▶ [AVAILABLE DATA]
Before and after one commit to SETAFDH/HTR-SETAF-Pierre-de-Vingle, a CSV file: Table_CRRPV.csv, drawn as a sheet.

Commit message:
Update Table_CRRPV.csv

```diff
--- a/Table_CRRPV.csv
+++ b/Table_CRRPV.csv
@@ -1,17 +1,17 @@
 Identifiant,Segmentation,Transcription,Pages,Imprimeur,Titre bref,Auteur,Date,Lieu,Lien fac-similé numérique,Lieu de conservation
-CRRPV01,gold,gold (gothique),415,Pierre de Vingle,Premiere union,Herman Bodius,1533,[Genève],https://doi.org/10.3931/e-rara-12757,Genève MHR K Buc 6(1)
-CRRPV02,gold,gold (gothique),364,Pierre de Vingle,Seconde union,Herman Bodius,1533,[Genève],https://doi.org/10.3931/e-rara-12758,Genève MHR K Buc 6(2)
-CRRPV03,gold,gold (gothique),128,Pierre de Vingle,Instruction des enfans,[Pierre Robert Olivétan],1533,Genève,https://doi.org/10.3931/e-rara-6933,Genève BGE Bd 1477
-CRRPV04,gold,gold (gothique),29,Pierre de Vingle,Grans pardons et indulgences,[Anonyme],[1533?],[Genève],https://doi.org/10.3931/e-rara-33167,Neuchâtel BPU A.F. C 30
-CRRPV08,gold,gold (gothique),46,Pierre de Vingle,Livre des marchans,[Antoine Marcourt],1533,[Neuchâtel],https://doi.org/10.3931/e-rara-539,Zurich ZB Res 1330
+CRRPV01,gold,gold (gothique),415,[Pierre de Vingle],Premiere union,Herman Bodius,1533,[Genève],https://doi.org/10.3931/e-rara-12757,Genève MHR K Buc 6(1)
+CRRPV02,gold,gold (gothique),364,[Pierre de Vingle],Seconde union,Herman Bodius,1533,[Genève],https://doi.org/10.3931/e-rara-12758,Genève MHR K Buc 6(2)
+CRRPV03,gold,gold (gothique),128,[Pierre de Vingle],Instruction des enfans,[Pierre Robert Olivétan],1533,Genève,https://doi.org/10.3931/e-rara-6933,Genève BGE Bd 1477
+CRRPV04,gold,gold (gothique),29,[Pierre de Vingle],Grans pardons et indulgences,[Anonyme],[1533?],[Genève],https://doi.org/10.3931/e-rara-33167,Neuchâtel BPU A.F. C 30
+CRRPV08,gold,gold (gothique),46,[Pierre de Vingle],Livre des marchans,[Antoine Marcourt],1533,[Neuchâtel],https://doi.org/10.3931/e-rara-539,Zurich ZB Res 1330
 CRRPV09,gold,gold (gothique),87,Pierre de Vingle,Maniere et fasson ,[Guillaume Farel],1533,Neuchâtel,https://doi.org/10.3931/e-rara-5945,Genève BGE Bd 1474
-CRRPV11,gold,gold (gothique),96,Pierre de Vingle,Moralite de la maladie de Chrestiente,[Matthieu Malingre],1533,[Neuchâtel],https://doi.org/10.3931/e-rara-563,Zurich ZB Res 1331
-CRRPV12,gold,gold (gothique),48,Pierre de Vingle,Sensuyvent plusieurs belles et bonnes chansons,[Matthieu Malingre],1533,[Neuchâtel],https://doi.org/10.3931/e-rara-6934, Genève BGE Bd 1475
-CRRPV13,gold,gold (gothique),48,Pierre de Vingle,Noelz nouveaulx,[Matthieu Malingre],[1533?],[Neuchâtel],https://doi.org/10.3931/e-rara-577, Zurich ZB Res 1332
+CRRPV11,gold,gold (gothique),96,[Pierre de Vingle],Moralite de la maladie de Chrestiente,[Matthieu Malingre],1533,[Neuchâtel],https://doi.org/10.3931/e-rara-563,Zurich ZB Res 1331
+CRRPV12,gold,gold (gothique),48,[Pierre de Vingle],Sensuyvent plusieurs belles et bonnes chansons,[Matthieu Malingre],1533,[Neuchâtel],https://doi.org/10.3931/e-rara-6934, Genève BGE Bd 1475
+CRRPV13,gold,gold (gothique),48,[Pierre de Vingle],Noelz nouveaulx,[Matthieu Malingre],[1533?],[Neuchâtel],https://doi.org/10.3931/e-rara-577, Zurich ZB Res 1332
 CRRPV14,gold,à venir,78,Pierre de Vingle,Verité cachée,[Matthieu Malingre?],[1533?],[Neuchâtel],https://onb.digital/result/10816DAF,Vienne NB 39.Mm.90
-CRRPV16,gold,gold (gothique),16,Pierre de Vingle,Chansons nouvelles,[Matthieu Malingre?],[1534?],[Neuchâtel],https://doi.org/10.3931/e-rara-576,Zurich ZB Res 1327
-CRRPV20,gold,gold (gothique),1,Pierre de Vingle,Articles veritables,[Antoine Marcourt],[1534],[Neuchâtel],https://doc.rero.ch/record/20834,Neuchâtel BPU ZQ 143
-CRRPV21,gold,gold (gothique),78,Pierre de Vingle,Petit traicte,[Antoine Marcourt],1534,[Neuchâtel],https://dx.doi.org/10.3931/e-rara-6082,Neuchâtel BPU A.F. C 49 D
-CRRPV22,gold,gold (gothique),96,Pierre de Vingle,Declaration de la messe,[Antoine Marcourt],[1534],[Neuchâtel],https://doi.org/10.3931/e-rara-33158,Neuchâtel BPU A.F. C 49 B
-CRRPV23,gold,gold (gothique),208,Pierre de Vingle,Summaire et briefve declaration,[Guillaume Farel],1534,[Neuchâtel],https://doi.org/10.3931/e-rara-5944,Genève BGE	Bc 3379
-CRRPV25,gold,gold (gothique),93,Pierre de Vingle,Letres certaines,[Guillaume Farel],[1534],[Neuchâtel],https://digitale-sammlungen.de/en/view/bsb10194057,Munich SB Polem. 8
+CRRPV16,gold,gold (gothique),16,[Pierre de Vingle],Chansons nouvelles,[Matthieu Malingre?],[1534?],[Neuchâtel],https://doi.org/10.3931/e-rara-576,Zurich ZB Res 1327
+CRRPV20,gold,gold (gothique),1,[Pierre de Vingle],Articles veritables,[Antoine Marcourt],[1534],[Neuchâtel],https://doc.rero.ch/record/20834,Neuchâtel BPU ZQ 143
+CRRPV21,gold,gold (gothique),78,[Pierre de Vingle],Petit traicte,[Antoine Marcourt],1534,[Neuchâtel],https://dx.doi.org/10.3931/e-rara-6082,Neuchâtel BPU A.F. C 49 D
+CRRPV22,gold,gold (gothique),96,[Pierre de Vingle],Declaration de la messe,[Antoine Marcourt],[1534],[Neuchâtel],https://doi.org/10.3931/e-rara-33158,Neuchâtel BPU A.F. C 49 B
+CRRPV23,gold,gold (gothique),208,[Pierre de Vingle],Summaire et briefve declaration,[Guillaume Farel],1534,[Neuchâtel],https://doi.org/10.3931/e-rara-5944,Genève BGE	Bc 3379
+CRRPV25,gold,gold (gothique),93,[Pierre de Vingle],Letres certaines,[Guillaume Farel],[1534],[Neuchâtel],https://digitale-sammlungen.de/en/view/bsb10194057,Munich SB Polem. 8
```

▶ [WORK TO COMPLETE]
For each line of the material that contains the word "union", make a copy.

▶ [TASK RESPONSE]
-CRRPV01,gold,gold (gothique),415,Pierre de Vingle,Premiere union,Herman Bodius,1533,[Genève],https://doi.org/10.3931/e-rara-12757,Genève MHR K Buc 6(1)
-CRRPV02,gold,gold (gothique),364,Pierre de Vingle,Seconde union,Herman Bodius,1533,[Genève],https://doi.org/10.3931/e-rara-12758,Genève MHR K Buc 6(2)
+CRRPV01,gold,gold (gothique),415,[Pierre de Vingle],Premiere union,Herman Bodius,1533,[Genève],https://doi.org/10.3931/e-rara-12757,Genève MHR K Buc 6(1)
+CRRPV02,gold,gold (gothique),364,[Pierre de Vingle],Seconde union,Herman Bodius,1533,[Genève],https://doi.org/10.3931/e-rara-12758,Genève MHR K Buc 6(2)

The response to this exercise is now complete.